* _Exercise directions_
Every line of the material below in which "window" shows up is to be located and copied.

=== Begin Enclosure ===

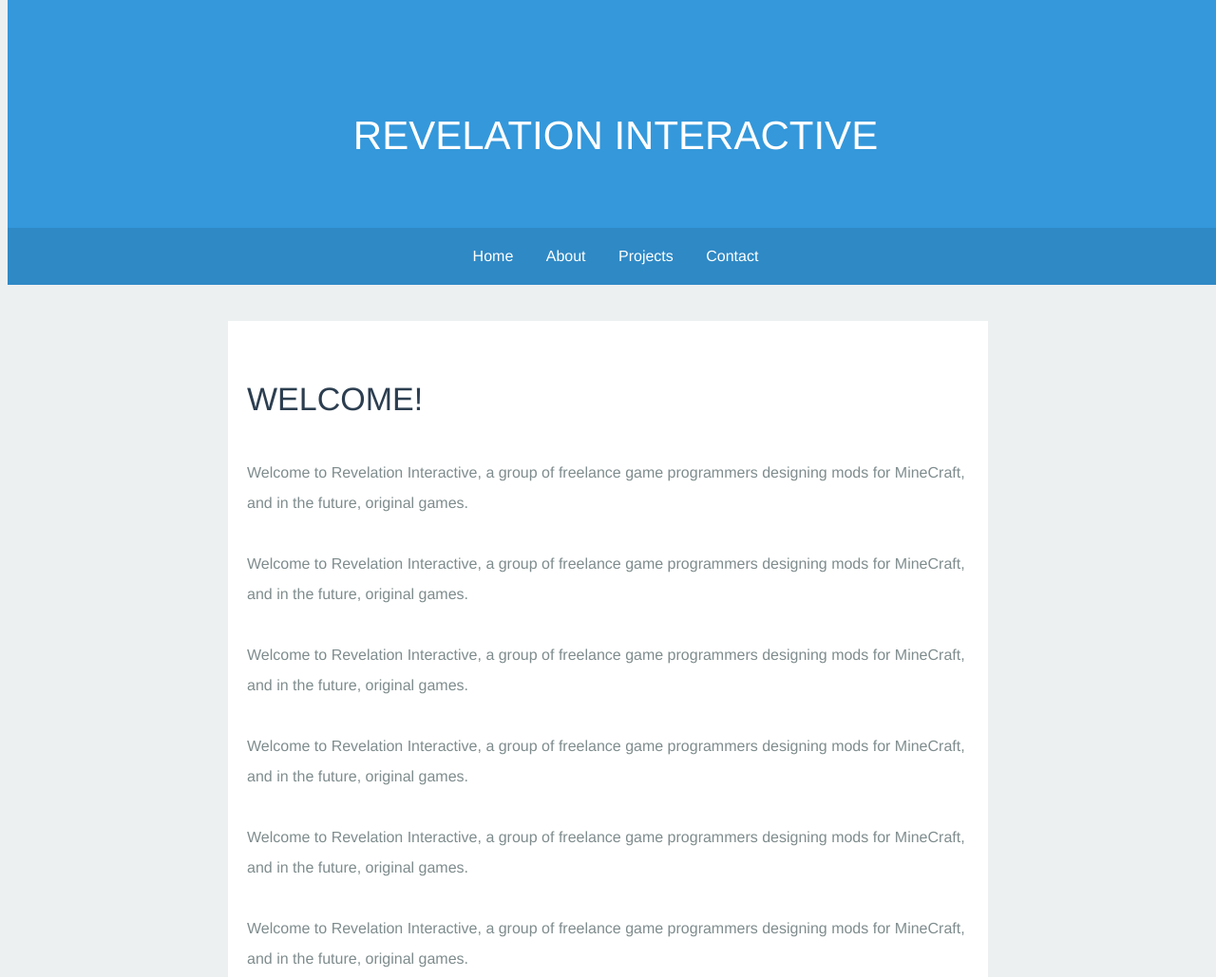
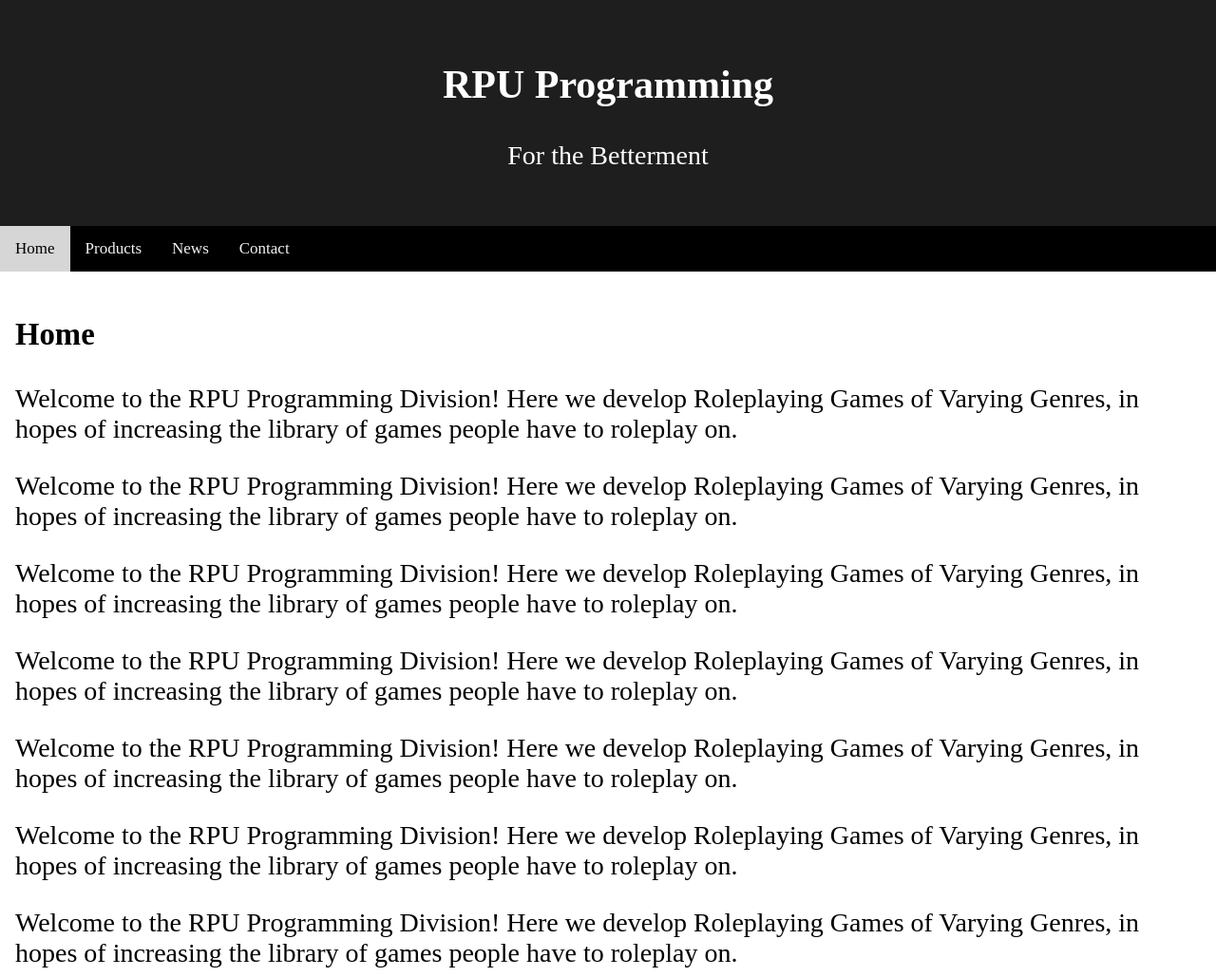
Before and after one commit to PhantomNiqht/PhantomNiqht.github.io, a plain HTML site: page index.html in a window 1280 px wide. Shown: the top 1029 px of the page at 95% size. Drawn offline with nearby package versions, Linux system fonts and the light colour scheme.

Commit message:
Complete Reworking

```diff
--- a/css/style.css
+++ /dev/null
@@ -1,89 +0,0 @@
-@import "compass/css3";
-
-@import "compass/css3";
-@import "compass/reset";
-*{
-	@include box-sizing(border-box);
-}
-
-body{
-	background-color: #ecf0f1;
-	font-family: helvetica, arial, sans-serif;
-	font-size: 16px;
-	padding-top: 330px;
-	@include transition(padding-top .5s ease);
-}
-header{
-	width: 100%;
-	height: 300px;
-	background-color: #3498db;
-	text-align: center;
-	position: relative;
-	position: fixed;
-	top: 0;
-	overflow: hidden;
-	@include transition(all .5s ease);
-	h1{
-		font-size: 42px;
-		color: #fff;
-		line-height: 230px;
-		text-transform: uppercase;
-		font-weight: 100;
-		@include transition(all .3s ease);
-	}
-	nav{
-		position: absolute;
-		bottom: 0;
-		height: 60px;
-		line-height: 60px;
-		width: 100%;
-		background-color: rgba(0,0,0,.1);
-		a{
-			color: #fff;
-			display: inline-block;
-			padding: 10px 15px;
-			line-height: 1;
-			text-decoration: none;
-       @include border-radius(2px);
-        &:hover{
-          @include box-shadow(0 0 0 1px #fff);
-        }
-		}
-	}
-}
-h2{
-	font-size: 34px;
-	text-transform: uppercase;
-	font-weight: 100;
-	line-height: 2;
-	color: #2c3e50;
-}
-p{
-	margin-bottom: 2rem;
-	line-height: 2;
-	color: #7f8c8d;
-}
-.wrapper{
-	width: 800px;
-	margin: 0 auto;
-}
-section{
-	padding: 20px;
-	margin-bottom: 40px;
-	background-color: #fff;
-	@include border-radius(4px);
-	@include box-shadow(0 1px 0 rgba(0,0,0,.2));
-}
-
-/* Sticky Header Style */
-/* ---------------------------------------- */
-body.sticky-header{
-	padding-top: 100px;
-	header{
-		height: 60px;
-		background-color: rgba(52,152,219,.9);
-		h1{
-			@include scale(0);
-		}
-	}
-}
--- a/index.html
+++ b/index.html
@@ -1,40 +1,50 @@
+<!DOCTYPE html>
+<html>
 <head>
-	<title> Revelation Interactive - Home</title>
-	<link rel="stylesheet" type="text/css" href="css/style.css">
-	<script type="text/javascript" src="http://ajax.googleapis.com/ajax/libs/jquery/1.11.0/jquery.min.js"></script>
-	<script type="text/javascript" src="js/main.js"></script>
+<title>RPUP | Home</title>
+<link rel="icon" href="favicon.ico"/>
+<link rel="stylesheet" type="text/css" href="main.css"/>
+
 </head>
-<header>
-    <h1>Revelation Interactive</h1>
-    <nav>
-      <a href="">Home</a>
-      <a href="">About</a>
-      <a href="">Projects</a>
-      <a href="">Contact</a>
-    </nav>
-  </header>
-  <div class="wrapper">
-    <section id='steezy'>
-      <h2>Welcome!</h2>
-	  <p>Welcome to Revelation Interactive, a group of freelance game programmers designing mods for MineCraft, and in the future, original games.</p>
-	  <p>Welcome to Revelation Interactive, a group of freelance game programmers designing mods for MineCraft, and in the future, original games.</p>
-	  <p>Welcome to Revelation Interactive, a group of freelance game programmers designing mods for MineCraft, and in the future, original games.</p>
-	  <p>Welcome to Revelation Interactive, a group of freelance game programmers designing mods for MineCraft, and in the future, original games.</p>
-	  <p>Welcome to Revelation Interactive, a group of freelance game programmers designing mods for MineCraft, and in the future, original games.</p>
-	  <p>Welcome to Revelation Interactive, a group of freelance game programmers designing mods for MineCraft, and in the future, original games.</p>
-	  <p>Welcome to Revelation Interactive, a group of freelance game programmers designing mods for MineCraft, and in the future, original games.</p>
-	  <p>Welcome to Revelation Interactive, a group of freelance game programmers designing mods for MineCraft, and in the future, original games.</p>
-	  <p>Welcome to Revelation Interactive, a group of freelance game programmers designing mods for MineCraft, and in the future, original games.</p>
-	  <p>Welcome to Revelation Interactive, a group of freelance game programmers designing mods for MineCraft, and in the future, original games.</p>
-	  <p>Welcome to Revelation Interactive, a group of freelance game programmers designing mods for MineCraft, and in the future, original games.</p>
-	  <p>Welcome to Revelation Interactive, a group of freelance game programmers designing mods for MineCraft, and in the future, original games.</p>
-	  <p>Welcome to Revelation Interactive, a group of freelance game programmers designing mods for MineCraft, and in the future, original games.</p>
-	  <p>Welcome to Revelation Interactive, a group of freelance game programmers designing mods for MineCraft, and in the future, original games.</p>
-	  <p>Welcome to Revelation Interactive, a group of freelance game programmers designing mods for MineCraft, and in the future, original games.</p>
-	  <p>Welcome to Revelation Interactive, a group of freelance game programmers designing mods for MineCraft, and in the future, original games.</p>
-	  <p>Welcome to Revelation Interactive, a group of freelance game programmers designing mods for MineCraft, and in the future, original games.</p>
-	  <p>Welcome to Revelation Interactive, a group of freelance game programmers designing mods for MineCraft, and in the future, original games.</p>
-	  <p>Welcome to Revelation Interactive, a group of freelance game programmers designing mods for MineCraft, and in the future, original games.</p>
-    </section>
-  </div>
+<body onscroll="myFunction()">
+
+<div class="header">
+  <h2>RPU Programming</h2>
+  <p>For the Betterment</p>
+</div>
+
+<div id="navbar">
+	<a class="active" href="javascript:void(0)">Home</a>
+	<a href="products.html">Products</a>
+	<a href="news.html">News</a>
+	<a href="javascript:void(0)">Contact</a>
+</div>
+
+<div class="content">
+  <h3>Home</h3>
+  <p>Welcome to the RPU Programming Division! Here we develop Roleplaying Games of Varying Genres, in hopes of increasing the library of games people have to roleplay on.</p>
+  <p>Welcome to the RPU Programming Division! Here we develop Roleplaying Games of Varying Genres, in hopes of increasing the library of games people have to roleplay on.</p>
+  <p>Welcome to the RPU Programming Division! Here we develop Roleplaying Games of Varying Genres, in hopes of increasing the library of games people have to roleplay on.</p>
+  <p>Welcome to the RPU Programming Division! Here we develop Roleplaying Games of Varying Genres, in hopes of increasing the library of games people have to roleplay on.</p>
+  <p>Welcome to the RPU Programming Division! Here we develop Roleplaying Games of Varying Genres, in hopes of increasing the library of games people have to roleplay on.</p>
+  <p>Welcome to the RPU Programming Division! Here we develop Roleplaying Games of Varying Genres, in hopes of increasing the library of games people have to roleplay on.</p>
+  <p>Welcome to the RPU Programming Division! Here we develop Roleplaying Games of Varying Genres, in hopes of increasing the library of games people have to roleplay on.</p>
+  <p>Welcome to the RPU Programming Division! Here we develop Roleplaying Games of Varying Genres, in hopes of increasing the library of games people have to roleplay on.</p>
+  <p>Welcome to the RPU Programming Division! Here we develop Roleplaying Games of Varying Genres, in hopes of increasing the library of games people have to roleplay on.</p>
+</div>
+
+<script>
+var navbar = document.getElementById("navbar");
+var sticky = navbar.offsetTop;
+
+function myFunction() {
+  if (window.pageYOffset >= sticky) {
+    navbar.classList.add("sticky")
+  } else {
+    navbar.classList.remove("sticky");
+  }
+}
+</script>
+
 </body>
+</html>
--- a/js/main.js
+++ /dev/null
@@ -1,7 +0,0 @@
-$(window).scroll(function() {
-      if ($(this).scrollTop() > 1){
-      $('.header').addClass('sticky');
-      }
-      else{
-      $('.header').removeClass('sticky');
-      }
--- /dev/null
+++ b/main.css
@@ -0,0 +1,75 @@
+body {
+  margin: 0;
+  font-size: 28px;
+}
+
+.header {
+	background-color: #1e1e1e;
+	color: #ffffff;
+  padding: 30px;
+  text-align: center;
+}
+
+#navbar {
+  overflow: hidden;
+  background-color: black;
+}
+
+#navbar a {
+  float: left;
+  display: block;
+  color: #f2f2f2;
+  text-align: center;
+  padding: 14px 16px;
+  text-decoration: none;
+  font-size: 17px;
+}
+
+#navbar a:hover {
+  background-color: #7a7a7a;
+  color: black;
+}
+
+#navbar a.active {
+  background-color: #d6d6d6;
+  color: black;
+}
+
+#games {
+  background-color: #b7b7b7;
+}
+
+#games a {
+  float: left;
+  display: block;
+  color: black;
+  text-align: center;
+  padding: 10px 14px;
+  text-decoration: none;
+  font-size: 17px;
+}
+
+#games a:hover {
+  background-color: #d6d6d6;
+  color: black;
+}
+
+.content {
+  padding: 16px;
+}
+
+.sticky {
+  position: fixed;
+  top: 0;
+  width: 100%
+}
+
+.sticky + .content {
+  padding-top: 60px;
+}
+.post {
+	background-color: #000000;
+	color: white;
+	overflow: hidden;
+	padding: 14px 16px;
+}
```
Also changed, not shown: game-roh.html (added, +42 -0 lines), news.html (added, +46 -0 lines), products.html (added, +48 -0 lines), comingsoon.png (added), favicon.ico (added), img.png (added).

=== End Enclosure ===

* _Answer for the task_
Before and after one commit to PhantomNiqht/PhantomNiqht.github.io, a plain HTML site: page index.html in a window 1280 px wide. Shown: the top 1029 px of the page at 95% size. Drawn offline with nearby package versions, Linux system fonts and the light colour scheme.
+  if (window.pageYOffset >= sticky) {
-$(window).scroll(function() {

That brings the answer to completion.